(INPUT FOR THIS TASK)
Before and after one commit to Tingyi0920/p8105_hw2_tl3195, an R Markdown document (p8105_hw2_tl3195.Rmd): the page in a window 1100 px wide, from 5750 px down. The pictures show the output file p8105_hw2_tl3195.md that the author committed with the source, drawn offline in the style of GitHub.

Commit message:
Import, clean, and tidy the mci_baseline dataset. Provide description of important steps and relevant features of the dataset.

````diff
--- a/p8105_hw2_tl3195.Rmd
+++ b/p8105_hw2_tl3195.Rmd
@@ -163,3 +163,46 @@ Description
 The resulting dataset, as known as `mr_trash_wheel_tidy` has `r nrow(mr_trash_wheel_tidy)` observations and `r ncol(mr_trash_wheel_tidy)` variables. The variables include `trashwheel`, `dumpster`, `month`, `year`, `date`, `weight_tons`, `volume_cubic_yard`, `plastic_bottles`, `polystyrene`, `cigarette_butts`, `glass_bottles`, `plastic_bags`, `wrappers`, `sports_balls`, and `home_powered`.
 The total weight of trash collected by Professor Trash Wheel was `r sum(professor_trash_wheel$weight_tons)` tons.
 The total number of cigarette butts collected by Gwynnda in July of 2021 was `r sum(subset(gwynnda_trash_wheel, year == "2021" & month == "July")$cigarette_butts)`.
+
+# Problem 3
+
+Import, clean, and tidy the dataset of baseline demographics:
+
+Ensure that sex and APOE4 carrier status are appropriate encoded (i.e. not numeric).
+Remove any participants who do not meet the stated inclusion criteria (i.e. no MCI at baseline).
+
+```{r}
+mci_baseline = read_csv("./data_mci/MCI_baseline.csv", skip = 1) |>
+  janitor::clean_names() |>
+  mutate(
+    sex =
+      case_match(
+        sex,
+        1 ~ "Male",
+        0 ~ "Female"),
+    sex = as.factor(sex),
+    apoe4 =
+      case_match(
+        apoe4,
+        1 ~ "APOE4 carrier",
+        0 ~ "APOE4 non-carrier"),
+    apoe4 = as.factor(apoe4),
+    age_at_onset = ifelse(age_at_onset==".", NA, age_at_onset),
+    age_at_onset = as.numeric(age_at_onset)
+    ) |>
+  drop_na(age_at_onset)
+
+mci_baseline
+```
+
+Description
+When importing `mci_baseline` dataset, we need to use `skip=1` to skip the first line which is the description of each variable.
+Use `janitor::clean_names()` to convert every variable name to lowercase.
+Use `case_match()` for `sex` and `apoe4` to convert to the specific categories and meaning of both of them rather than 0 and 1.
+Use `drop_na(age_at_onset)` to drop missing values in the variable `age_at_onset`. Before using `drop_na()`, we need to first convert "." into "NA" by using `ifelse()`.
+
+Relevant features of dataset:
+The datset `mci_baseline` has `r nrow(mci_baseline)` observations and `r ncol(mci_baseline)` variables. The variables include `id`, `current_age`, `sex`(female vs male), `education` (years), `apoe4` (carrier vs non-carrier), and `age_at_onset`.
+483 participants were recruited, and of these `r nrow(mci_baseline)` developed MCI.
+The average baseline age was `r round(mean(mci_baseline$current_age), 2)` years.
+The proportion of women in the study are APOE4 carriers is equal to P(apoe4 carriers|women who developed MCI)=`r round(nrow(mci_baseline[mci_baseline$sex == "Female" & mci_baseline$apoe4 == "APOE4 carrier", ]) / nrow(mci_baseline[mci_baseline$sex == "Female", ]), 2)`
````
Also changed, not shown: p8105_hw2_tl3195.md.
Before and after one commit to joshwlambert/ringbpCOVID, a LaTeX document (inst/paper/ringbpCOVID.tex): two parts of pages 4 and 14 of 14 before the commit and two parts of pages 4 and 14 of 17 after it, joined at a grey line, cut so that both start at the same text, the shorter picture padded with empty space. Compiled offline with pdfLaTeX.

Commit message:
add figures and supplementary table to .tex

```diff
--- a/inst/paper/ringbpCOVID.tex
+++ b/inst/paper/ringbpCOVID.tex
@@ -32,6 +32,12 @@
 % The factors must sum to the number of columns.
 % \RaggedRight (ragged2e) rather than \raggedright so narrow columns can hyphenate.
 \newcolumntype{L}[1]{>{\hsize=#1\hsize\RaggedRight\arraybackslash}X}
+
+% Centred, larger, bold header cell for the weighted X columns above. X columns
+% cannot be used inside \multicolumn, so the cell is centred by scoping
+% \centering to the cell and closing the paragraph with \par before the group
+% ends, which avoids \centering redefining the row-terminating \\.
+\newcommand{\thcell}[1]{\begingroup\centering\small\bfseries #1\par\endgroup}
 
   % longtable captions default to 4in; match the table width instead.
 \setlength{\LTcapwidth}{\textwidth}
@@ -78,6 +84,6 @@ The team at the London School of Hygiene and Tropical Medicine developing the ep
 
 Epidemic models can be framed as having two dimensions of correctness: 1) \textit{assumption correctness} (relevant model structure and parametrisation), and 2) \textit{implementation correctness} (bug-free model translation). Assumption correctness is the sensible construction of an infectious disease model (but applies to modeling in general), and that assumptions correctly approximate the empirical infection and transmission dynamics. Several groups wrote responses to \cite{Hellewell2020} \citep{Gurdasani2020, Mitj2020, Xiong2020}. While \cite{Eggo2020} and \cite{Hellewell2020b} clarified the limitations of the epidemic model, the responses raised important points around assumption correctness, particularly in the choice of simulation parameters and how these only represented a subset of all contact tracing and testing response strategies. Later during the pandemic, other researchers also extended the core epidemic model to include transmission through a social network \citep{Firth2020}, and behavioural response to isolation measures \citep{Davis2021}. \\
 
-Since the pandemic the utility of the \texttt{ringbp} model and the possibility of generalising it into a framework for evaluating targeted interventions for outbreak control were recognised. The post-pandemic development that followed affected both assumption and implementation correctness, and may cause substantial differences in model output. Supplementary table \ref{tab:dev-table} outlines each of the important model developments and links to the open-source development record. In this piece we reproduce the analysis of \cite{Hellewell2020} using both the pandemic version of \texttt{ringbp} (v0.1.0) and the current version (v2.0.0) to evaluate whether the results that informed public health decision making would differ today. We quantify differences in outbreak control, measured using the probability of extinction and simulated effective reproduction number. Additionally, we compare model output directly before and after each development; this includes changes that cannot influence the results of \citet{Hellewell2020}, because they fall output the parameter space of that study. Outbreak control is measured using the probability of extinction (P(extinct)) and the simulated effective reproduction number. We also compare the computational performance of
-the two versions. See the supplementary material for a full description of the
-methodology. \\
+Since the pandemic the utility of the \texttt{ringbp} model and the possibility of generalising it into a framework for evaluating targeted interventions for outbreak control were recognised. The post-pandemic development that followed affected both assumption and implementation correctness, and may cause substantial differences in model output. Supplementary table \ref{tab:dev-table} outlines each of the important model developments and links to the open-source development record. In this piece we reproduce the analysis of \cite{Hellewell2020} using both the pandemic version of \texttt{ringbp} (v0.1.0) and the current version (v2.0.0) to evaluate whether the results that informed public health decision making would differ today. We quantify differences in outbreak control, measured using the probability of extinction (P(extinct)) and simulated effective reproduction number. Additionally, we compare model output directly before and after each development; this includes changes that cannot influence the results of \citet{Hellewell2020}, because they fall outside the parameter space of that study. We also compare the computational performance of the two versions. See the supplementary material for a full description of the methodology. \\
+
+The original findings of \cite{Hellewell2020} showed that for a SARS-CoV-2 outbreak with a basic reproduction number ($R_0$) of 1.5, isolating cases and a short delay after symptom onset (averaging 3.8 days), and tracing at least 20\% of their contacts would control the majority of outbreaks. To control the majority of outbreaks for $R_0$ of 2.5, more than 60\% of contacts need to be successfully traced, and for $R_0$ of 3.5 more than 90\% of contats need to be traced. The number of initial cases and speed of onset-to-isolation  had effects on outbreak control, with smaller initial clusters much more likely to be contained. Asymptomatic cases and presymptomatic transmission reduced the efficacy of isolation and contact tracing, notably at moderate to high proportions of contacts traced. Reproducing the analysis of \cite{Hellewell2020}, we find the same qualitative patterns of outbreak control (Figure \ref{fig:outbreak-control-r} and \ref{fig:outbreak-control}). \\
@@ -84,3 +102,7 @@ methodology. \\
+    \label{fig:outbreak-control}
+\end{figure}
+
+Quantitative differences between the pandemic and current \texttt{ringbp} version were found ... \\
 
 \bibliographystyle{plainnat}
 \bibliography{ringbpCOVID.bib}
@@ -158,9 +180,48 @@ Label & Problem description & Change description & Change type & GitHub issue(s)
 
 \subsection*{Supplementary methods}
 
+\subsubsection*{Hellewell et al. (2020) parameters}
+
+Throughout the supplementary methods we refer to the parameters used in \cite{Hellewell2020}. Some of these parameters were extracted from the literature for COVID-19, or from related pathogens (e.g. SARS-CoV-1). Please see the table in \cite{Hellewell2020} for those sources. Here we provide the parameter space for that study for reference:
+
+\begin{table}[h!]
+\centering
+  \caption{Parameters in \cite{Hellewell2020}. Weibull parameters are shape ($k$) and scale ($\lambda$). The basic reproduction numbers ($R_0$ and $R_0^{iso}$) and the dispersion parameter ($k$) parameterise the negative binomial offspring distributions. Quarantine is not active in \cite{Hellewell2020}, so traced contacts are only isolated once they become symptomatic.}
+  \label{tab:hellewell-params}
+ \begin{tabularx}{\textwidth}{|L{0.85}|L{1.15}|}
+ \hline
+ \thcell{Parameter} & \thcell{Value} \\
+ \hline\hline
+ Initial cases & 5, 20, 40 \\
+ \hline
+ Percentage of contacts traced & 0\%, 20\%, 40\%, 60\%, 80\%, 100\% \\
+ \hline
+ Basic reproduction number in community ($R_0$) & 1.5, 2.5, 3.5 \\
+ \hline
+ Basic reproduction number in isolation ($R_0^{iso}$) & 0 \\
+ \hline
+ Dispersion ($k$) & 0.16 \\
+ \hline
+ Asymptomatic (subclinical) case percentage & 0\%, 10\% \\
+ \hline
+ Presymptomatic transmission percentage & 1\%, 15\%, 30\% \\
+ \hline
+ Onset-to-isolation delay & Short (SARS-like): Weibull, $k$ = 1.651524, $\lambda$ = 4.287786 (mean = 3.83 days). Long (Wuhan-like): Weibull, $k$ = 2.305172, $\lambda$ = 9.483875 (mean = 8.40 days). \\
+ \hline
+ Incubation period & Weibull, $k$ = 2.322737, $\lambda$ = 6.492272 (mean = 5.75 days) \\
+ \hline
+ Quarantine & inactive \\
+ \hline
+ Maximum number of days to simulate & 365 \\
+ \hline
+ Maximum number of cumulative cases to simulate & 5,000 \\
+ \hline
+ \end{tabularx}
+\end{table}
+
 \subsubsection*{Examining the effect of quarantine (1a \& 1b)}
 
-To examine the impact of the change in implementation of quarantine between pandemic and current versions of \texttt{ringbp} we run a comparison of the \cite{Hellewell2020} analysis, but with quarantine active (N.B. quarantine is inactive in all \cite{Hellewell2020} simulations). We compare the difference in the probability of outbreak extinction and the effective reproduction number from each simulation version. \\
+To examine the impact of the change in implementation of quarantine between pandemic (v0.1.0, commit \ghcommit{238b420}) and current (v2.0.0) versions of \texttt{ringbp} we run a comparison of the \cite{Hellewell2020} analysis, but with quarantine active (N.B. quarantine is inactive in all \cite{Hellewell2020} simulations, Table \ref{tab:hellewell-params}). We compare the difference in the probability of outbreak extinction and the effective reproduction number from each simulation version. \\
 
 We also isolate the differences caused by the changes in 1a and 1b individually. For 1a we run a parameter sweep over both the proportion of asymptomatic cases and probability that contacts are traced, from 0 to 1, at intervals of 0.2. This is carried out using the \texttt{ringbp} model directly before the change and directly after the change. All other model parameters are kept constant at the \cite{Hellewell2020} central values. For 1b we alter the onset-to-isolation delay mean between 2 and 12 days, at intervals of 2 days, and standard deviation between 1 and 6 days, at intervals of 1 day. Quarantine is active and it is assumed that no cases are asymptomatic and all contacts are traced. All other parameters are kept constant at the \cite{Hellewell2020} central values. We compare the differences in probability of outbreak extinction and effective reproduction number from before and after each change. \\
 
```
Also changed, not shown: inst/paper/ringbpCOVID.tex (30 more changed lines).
(End INPUT FOR THIS TASK)
■ EXERCISE GOAL
What is the number of lines in the entries above that contain the word "dataset"? Answer with that number only.

■ SOLUTION
5